Records from a data collection
- Opening Delimiter -

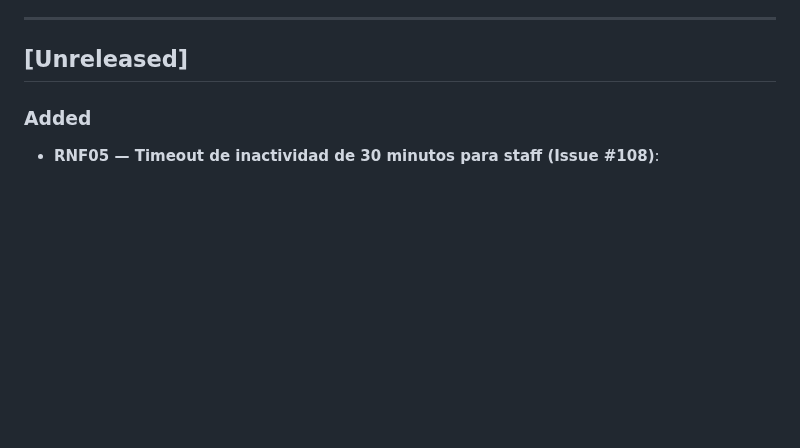
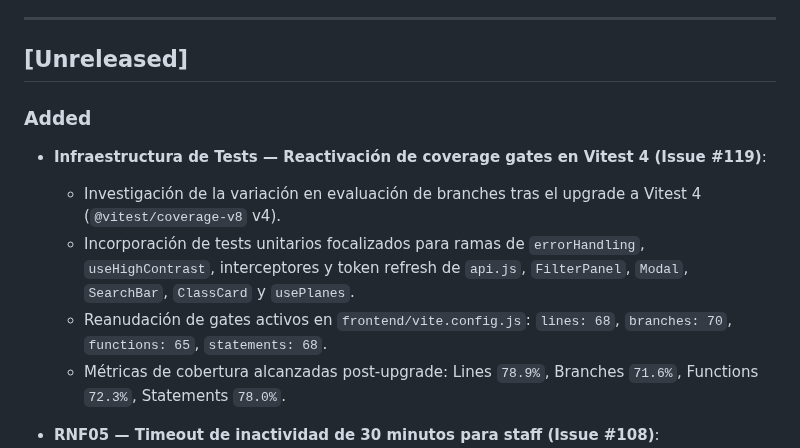
Before and after one commit to Winnie-The-POO-ARGBroker/Winnie-The-Gym, a Markdown page: CHANGELOG.md, the part around the change. GitHub-like rendering; blank space fills up the shorter version.

Commit message:
docs(changelog): document Vitest 4 coverage analysis and threshold restoration (#119)

```diff
--- a/CHANGELOG.md
+++ b/CHANGELOG.md
@@ -9,6 +9,12 @@ Versionado según [Semantic Versioning](https://semver.org/spec/v2.0.0.html).
 ## [Unreleased]
 
 ### Added
+- **Infraestructura de Tests — Reactivación de coverage gates en Vitest 4 (Issue #119)**:
+  - Investigación de la variación en evaluación de branches tras el upgrade a Vitest 4 (`@vitest/coverage-v8` v4).
+  - Incorporación de tests unitarios focalizados para ramas de `errorHandling`, `useHighContrast`, interceptores y token refresh de `api.js`, `FilterPanel`, `Modal`, `SearchBar`, `ClassCard` y `usePlanes`.
+  - Reanudación de gates activos en `frontend/vite.config.js`: `lines: 68`, `branches: 70`, `functions: 65`, `statements: 68`.
+  - Métricas de cobertura alcanzadas post-upgrade: Lines `78.9%`, Branches `71.6%`, Functions `72.3%`, Statements `78.0%`.
+
 - **RNF05 — Timeout de inactividad de 30 minutos para staff (Issue #108)**:
   - Backend: `StaffInactivityMiddleware` (`apps.users.middleware`) que trackea la última actividad para roles administrativos (`administrador`, `recepcionista`) mediante Django Cache (`staff_last_activity_<id>`).
   - Optimización de rendimiento: lectura y validación de tokens JWT en memoria mediante `AccessToken` / `UntypedToken` con 0 consultas a base de datos por petición autenticada, identificando sesiones de staff a partir de la presencia en caché (inicializada al login).
```
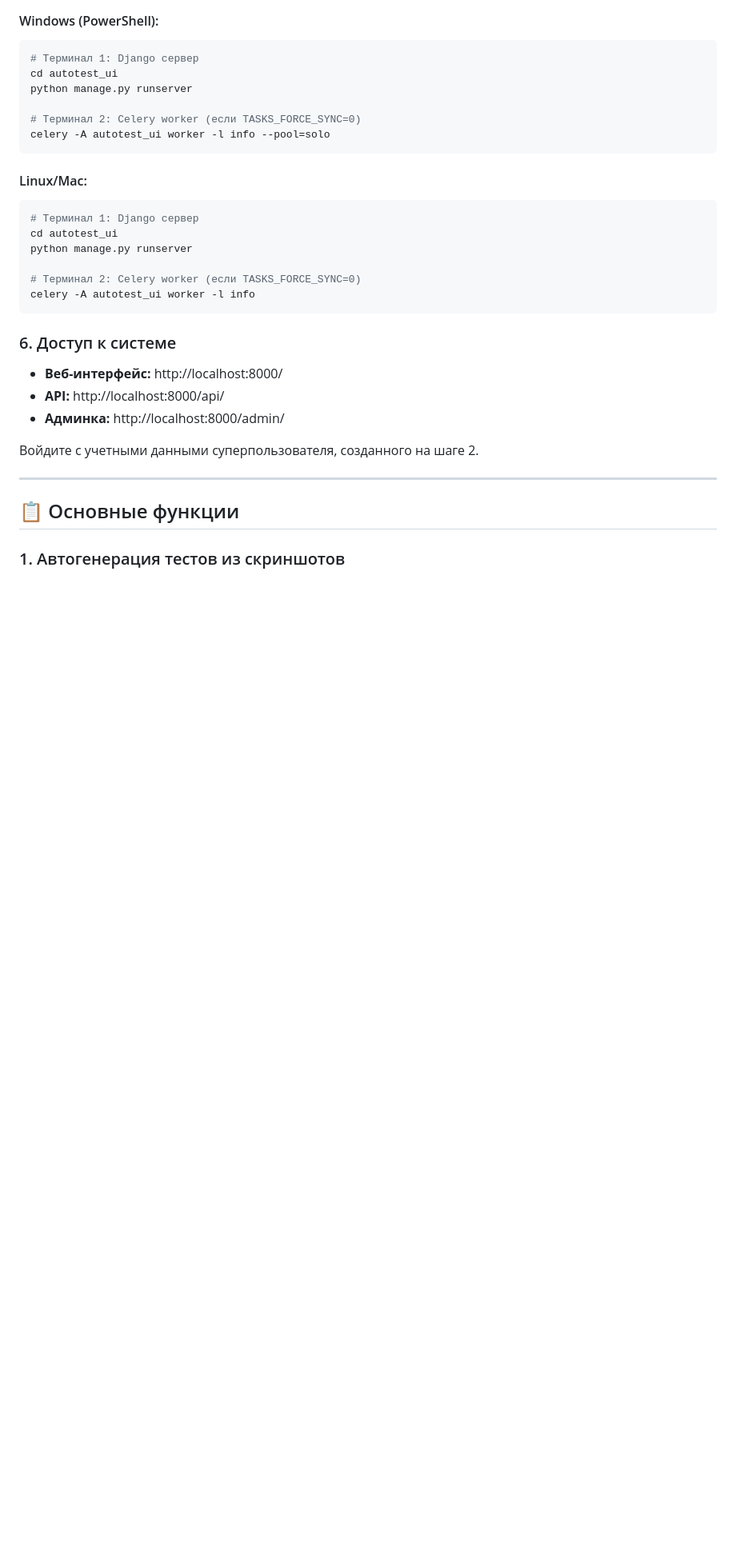
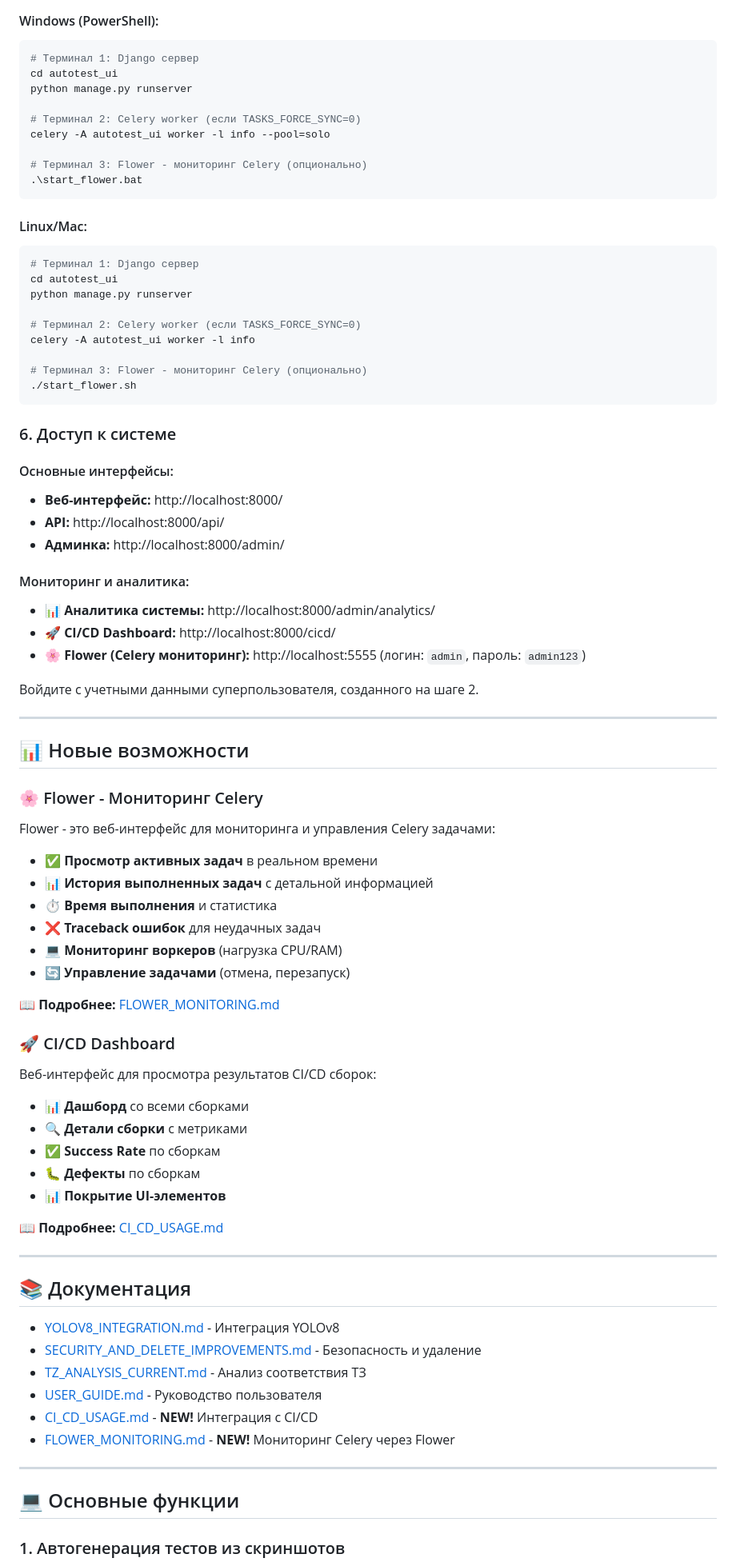
Before and after one commit to AlexTDE/curse_Work, a Markdown page: README.md, the part around the change printed below. Shown: that part at 80% size. Drawn GitHub-style; blank space fills up the shorter version.

Commit message:
Update README with Flower and CI/CD dashboard information

````diff
--- a/README.md
+++ b/README.md
@@ -105,6 +105,9 @@ python manage.py runserver
 
 # Терминал 2: Celery worker (если TASKS_FORCE_SYNC=0)
 celery -A autotest_ui worker -l info --pool=solo
+
+# Терминал 3: Flower - мониторинг Celery (опционально)
+.\start_flower.bat
 ```
 
 #### Linux/Mac:
@@ -116,19 +119,68 @@ python manage.py runserver
 
 # Терминал 2: Celery worker (если TASKS_FORCE_SYNC=0)
 celery -A autotest_ui worker -l info
+
+# Терминал 3: Flower - мониторинг Celery (опционально)
+./start_flower.sh
 ```
 
 ### 6. Доступ к системе
 
+#### Основные интерфейсы:
 - **Веб-интерфейс:** http://localhost:8000/
 - **API:** http://localhost:8000/api/
 - **Админка:** http://localhost:8000/admin/
+
+#### Мониторинг и аналитика:
+- **📊 Аналитика системы:** http://localhost:8000/admin/analytics/
+- **🚀 CI/CD Dashboard:** http://localhost:8000/cicd/
+- **🌸 Flower (Celery мониторинг):** http://localhost:5555 (логин: `admin`, пароль: `admin123`)
 
 Войдите с учетными данными суперпользователя, созданного на шаге 2.
 
 ---
 
-## 📋 Основные функции
+## 📊 Новые возможности
+
+### 🌸 Flower - Мониторинг Celery
+
+Flower - это веб-интерфейс для мониторинга и управления Celery задачами:
+
+- ✅ **Просмотр активных задач** в реальном времени
+- 📊 **История выполненных задач** с детальной информацией
+- ⏱️ **Время выполнения** и статистика
+- ❌ **Traceback ошибок** для неудачных задач
+- 💻 **Мониторинг воркеров** (нагрузка CPU/RAM)
+- 🔄 **Управление задачами** (отмена, перезапуск)
+
+📖 **Подробнее:** [FLOWER_MONITORING.md](FLOWER_MONITORING.md)
+
+### 🚀 CI/CD Dashboard
+
+Веб-интерфейс для просмотра результатов CI/CD сборок:
+
+- 📊 **Дашборд** со всеми сборками
+- 🔍 **Детали сборки** с метриками
+- ✅ **Success Rate** по сборкам
+- 🐛 **Дефекты** по сборкам
+- 📊 **Покрытие UI-элементов**
+
+📖 **Подробнее:** [CI_CD_USAGE.md](CI_CD_USAGE.md)
+
+---
+
+## 📚 Документация
+
+- [YOLOV8_INTEGRATION.md](YOLOV8_INTEGRATION.md) - Интеграция YOLOv8
+- [SECURITY_AND_DELETE_IMPROVEMENTS.md](SECURITY_AND_DELETE_IMPROVEMENTS.md) - Безопасность и удаление
+- [TZ_ANALYSIS_CURRENT.md](TZ_ANALYSIS_CURRENT.md) - Анализ соответствия ТЗ
+- [USER_GUIDE.md](USER_GUIDE.md) - Руководство пользователя
+- [CI_CD_USAGE.md](CI_CD_USAGE.md) - **NEW!** Интеграция с CI/CD
+- [FLOWER_MONITORING.md](FLOWER_MONITORING.md) - **NEW!** Мониторинг Celery через Flower
+
+---
+
+## 💻 Основные функции
 
 ### 1. Автогенерация тестов из скриншотов
 - Загрузите эталонный скриншот макета
````
Also changed, not shown: other parts of README.md (+6 -11 lines).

- Closing Delimiter -

Could every entry above be printed again exactly, images excluded?

EXERCISE RESULT:
Before and after one commit to Winnie-The-POO-ARGBroker/Winnie-The-Gym, a Markdown page: CHANGELOG.md, the part around the change. GitHub-like rendering; blank space fills up the shorter version.

Commit message:
docs(changelog): document Vitest 4 coverage analysis and threshold restoration (#119)

```diff
--- a/CHANGELOG.md
+++ b/CHANGELOG.md
@@ -9,6 +9,12 @@ Versionado según [Semantic Versioning](https://semver.org/spec/v2.0.0.html).
 ## [Unreleased]
 
 ### Added
+- **Infraestructura de Tests — Reactivación de coverage gates en Vitest 4 (Issue #119)**:
+  - Investigación de la variación en evaluación de branches tras el upgrade a Vitest 4 (`@vitest/coverage-v8` v4).
+  - Incorporación de tests unitarios focalizados para ramas de `errorHandling`, `useHighContrast`, interceptores y token refresh de `api.js`, `FilterPanel`, `Modal`, `SearchBar`, `ClassCard` y `usePlanes`.
+  - Reanudación de gates activos en `frontend/vite.config.js`: `lines: 68`, `branches: 70`, `functions: 65`, `statements: 68`.
+  - Métricas de cobertura alcanzadas post-upgrade: Lines `78.9%`, Branches `71.6%`, Functions `72.3%`, Statements `78.0%`.
+
 - **RNF05 — Timeout de inactividad de 30 minutos para staff (Issue #108)**:
   - Backend: `StaffInactivityMiddleware` (`apps.users.middleware`) que trackea la última actividad para roles administrativos (`administrador`, `recepcionista`) mediante Django Cache (`staff_last_activity_<id>`).
   - Optimización de rendimiento: lectura y validación de tokens JWT en memoria mediante `AccessToken` / `UntypedToken` con 0 consultas a base de datos por petición autenticada, identificando sesiones de staff a partir de la presencia en caché (inicializada al login).
```
Before and after one commit to AlexTDE/curse_Work, a Markdown page: README.md, the part around the change printed below. Shown: that part at 80% size. Drawn GitHub-style; blank space fills up the shorter version.

Commit message:
Update README with Flower and CI/CD dashboard information

````diff
--- a/README.md
+++ b/README.md
@@ -105,6 +105,9 @@ python manage.py runserver
 
 # Терминал 2: Celery worker (если TASKS_FORCE_SYNC=0)
 celery -A autotest_ui worker -l info --pool=solo
+
+# Терминал 3: Flower - мониторинг Celery (опционально)
+.\start_flower.bat
 ```
 
 #### Linux/Mac:
@@ -116,19 +119,68 @@ python manage.py runserver
 
 # Терминал 2: Celery worker (если TASKS_FORCE_SYNC=0)
 celery -A autotest_ui worker -l info
+
+# Терминал 3: Flower - мониторинг Celery (опционально)
+./start_flower.sh
 ```
 
 ### 6. Доступ к системе
 
+#### Основные интерфейсы:
 - **Веб-интерфейс:** http://localhost:8000/
 - **API:** http://localhost:8000/api/
 - **Админка:** http://localhost:8000/admin/
+
+#### Мониторинг и аналитика:
+- **📊 Аналитика системы:** http://localhost:8000/admin/analytics/
+- **🚀 CI/CD Dashboard:** http://localhost:8000/cicd/
+- **🌸 Flower (Celery мониторинг):** http://localhost:5555 (логин: `admin`, пароль: `admin123`)
 
 Войдите с учетными данными суперпользователя, созданного на шаге 2.
 
 ---
 
-## 📋 Основные функции
+## 📊 Новые возможности
+
+### 🌸 Flower - Мониторинг Celery
+
+Flower - это веб-интерфейс для мониторинга и управления Celery задачами:
+
+- ✅ **Просмотр активных задач** в реальном времени
+- 📊 **История выполненных задач** с детальной информацией
+- ⏱️ **Время выполнения** и статистика
+- ❌ **Traceback ошибок** для неудачных задач
+- 💻 **Мониторинг воркеров** (нагрузка CPU/RAM)
+- 🔄 **Управление задачами** (отмена, перезапуск)
+
+📖 **Подробнее:** [FLOWER_MONITORING.md](FLOWER_MONITORING.md)
+
+### 🚀 CI/CD Dashboard
+
+Веб-интерфейс для просмотра результатов CI/CD сборок:
+
+- 📊 **Дашборд** со всеми сборками
+- 🔍 **Детали сборки** с метриками
+- ✅ **Success Rate** по сборкам
+- 🐛 **Дефекты** по сборкам
+- 📊 **Покрытие UI-элементов**
+
+📖 **Подробнее:** [CI_CD_USAGE.md](CI_CD_USAGE.md)
+
+---
+
+## 📚 Документация
+
+- [YOLOV8_INTEGRATION.md](YOLOV8_INTEGRATION.md) - Интеграция YOLOv8
+- [SECURITY_AND_DELETE_IMPROVEMENTS.md](SECURITY_AND_DELETE_IMPROVEMENTS.md) - Безопасность и удаление
+- [TZ_ANALYSIS_CURRENT.md](TZ_ANALYSIS_CURRENT.md) - Анализ соответствия ТЗ
+- [USER_GUIDE.md](USER_GUIDE.md) - Руководство пользователя
+- [CI_CD_USAGE.md](CI_CD_USAGE.md) - **NEW!** Интеграция с CI/CD
+- [FLOWER_MONITORING.md](FLOWER_MONITORING.md) - **NEW!** Мониторинг Celery через Flower
+
+---
+
+## 💻 Основные функции
 
 ### 1. Автогенерация тестов из скриншотов
 - Загрузите эталонный скриншот макета
````
Also changed, not shown: other parts of README.md (+6 -11 lines).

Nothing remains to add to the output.